> _TASK ITEM_
All entries, exactly as written, should be output again.

> _MATERIAL TO PROCESS_
▬▬▬▬▬▬

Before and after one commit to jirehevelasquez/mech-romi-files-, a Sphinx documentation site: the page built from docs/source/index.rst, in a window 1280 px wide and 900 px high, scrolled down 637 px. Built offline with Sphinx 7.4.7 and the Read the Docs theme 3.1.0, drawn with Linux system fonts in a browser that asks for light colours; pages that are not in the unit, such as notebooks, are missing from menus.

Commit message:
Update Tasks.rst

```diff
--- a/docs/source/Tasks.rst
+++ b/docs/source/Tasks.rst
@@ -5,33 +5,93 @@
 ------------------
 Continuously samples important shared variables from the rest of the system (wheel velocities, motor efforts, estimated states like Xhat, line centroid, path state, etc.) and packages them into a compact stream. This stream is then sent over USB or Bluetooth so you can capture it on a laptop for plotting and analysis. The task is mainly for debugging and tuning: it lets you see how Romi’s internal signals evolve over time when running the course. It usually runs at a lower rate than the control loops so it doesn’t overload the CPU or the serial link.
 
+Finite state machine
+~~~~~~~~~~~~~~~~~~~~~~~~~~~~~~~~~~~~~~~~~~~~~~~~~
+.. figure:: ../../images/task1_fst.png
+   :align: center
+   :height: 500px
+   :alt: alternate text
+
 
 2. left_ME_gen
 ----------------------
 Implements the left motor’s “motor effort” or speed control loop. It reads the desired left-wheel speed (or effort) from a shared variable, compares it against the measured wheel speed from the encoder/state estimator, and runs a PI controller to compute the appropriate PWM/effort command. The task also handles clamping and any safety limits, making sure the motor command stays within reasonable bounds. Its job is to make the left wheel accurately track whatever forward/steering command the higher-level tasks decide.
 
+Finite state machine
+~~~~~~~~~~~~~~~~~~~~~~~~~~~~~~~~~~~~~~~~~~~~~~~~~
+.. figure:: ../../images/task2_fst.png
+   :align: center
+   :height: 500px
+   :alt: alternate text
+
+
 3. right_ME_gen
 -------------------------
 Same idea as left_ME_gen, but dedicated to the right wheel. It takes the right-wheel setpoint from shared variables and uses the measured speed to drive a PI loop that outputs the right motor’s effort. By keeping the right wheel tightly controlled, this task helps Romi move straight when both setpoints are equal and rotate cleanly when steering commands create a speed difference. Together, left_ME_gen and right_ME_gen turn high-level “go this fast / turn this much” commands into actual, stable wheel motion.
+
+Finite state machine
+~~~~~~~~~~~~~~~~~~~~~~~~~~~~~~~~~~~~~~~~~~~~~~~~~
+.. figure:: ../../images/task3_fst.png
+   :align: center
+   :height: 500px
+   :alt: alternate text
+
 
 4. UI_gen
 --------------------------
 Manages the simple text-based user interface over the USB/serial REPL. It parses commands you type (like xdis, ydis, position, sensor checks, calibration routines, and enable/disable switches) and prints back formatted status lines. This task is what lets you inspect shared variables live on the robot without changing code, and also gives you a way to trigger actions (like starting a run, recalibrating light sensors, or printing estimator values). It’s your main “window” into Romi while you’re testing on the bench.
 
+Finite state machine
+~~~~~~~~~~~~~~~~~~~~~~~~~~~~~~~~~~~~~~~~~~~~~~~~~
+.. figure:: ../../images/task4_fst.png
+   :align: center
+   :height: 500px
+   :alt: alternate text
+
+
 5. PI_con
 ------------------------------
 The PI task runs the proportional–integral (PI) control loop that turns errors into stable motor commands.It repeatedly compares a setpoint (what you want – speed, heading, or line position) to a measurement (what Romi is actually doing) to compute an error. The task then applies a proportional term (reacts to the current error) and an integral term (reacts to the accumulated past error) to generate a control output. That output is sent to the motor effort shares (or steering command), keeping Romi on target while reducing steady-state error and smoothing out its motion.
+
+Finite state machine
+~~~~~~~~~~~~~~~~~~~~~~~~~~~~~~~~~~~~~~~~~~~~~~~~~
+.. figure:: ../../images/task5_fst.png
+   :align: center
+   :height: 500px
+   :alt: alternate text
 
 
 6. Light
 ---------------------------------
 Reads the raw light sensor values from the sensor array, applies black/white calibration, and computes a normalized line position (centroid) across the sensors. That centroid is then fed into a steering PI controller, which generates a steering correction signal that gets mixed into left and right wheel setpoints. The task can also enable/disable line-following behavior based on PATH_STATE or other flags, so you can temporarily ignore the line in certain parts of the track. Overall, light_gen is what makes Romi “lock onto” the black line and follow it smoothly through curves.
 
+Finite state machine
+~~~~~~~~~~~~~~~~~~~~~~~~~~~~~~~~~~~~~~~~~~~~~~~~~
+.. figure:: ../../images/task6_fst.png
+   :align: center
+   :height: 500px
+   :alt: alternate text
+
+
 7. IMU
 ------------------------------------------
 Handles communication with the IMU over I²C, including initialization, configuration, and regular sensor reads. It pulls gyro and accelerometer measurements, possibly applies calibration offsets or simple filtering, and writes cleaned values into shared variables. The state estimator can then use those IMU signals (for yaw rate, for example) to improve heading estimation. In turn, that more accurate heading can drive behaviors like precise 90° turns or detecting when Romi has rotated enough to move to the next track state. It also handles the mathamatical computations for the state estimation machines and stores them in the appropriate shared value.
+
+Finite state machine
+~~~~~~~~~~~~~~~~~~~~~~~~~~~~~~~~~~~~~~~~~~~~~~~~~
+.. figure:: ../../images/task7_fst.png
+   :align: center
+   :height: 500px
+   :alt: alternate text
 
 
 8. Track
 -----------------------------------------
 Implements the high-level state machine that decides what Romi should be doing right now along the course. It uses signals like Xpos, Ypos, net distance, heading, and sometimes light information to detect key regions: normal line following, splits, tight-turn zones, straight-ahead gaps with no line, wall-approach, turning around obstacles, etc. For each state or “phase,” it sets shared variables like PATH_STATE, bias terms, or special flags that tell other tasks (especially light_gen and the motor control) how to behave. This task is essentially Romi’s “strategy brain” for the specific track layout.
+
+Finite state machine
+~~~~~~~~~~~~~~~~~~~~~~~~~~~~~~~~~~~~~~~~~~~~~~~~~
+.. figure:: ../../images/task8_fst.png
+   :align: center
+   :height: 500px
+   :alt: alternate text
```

▬▬▬▬▬▬

> _RESPONSE BELOW_
Before and after one commit to jirehevelasquez/mech-romi-files-, a Sphinx documentation site: the page built from docs/source/index.rst, in a window 1280 px wide and 900 px high, scrolled down 637 px. Built offline with Sphinx 7.4.7 and the Read the Docs theme 3.1.0, drawn with Linux system fonts in a browser that asks for light colours; pages that are not in the unit, such as notebooks, are missing from menus.

Commit message:
Update Tasks.rst

```diff
--- a/docs/source/Tasks.rst
+++ b/docs/source/Tasks.rst
@@ -5,33 +5,93 @@
 ------------------
 Continuously samples important shared variables from the rest of the system (wheel velocities, motor efforts, estimated states like Xhat, line centroid, path state, etc.) and packages them into a compact stream. This stream is then sent over USB or Bluetooth so you can capture it on a laptop for plotting and analysis. The task is mainly for debugging and tuning: it lets you see how Romi’s internal signals evolve over time when running the course. It usually runs at a lower rate than the control loops so it doesn’t overload the CPU or the serial link.
 
+Finite state machine
+~~~~~~~~~~~~~~~~~~~~~~~~~~~~~~~~~~~~~~~~~~~~~~~~~
+.. figure:: ../../images/task1_fst.png
+   :align: center
+   :height: 500px
+   :alt: alternate text
+
 
 2. left_ME_gen
 ----------------------
 Implements the left motor’s “motor effort” or speed control loop. It reads the desired left-wheel speed (or effort) from a shared variable, compares it against the measured wheel speed from the encoder/state estimator, and runs a PI controller to compute the appropriate PWM/effort command. The task also handles clamping and any safety limits, making sure the motor command stays within reasonable bounds. Its job is to make the left wheel accurately track whatever forward/steering command the higher-level tasks decide.
 
+Finite state machine
+~~~~~~~~~~~~~~~~~~~~~~~~~~~~~~~~~~~~~~~~~~~~~~~~~
+.. figure:: ../../images/task2_fst.png
+   :align: center
+   :height: 500px
+   :alt: alternate text
+
+
 3. right_ME_gen
 -------------------------
 Same idea as left_ME_gen, but dedicated to the right wheel. It takes the right-wheel setpoint from shared variables and uses the measured speed to drive a PI loop that outputs the right motor’s effort. By keeping the right wheel tightly controlled, this task helps Romi move straight when both setpoints are equal and rotate cleanly when steering commands create a speed difference. Together, left_ME_gen and right_ME_gen turn high-level “go this fast / turn this much” commands into actual, stable wheel motion.
+
+Finite state machine
+~~~~~~~~~~~~~~~~~~~~~~~~~~~~~~~~~~~~~~~~~~~~~~~~~
+.. figure:: ../../images/task3_fst.png
+   :align: center
+   :height: 500px
+   :alt: alternate text
+
 
 4. UI_gen
 --------------------------
 Manages the simple text-based user interface over the USB/serial REPL. It parses commands you type (like xdis, ydis, position, sensor checks, calibration routines, and enable/disable switches) and prints back formatted status lines. This task is what lets you inspect shared variables live on the robot without changing code, and also gives you a way to trigger actions (like starting a run, recalibrating light sensors, or printing estimator values). It’s your main “window” into Romi while you’re testing on the bench.
 
+Finite state machine
+~~~~~~~~~~~~~~~~~~~~~~~~~~~~~~~~~~~~~~~~~~~~~~~~~
+.. figure:: ../../images/task4_fst.png
+   :align: center
+   :height: 500px
+   :alt: alternate text
+
+
 5. PI_con
 ------------------------------
 The PI task runs the proportional–integral (PI) control loop that turns errors into stable motor commands.It repeatedly compares a setpoint (what you want – speed, heading, or line position) to a measurement (what Romi is actually doing) to compute an error. The task then applies a proportional term (reacts to the current error) and an integral term (reacts to the accumulated past error) to generate a control output. That output is sent to the motor effort shares (or steering command), keeping Romi on target while reducing steady-state error and smoothing out its motion.
+
+Finite state machine
+~~~~~~~~~~~~~~~~~~~~~~~~~~~~~~~~~~~~~~~~~~~~~~~~~
+.. figure:: ../../images/task5_fst.png
+   :align: center
+   :height: 500px
+   :alt: alternate text
 
 
 6. Light
 ---------------------------------
 Reads the raw light sensor values from the sensor array, applies black/white calibration, and computes a normalized line position (centroid) across the sensors. That centroid is then fed into a steering PI controller, which generates a steering correction signal that gets mixed into left and right wheel setpoints. The task can also enable/disable line-following behavior based on PATH_STATE or other flags, so you can temporarily ignore the line in certain parts of the track. Overall, light_gen is what makes Romi “lock onto” the black line and follow it smoothly through curves.
 
+Finite state machine
+~~~~~~~~~~~~~~~~~~~~~~~~~~~~~~~~~~~~~~~~~~~~~~~~~
+.. figure:: ../../images/task6_fst.png
+   :align: center
+   :height: 500px
+   :alt: alternate text
+
+
 7. IMU
 ------------------------------------------
 Handles communication with the IMU over I²C, including initialization, configuration, and regular sensor reads. It pulls gyro and accelerometer measurements, possibly applies calibration offsets or simple filtering, and writes cleaned values into shared variables. The state estimator can then use those IMU signals (for yaw rate, for example) to improve heading estimation. In turn, that more accurate heading can drive behaviors like precise 90° turns or detecting when Romi has rotated enough to move to the next track state. It also handles the mathamatical computations for the state estimation machines and stores them in the appropriate shared value.
+
+Finite state machine
+~~~~~~~~~~~~~~~~~~~~~~~~~~~~~~~~~~~~~~~~~~~~~~~~~
+.. figure:: ../../images/task7_fst.png
+   :align: center
+   :height: 500px
+   :alt: alternate text
 
 
 8. Track
 -----------------------------------------
 Implements the high-level state machine that decides what Romi should be doing right now along the course. It uses signals like Xpos, Ypos, net distance, heading, and sometimes light information to detect key regions: normal line following, splits, tight-turn zones, straight-ahead gaps with no line, wall-approach, turning around obstacles, etc. For each state or “phase,” it sets shared variables like PATH_STATE, bias terms, or special flags that tell other tasks (especially light_gen and the motor control) how to behave. This task is essentially Romi’s “strategy brain” for the specific track layout.
+
+Finite state machine
+~~~~~~~~~~~~~~~~~~~~~~~~~~~~~~~~~~~~~~~~~~~~~~~~~
+.. figure:: ../../images/task8_fst.png
+   :align: center
+   :height: 500px
+   :alt: alternate text
```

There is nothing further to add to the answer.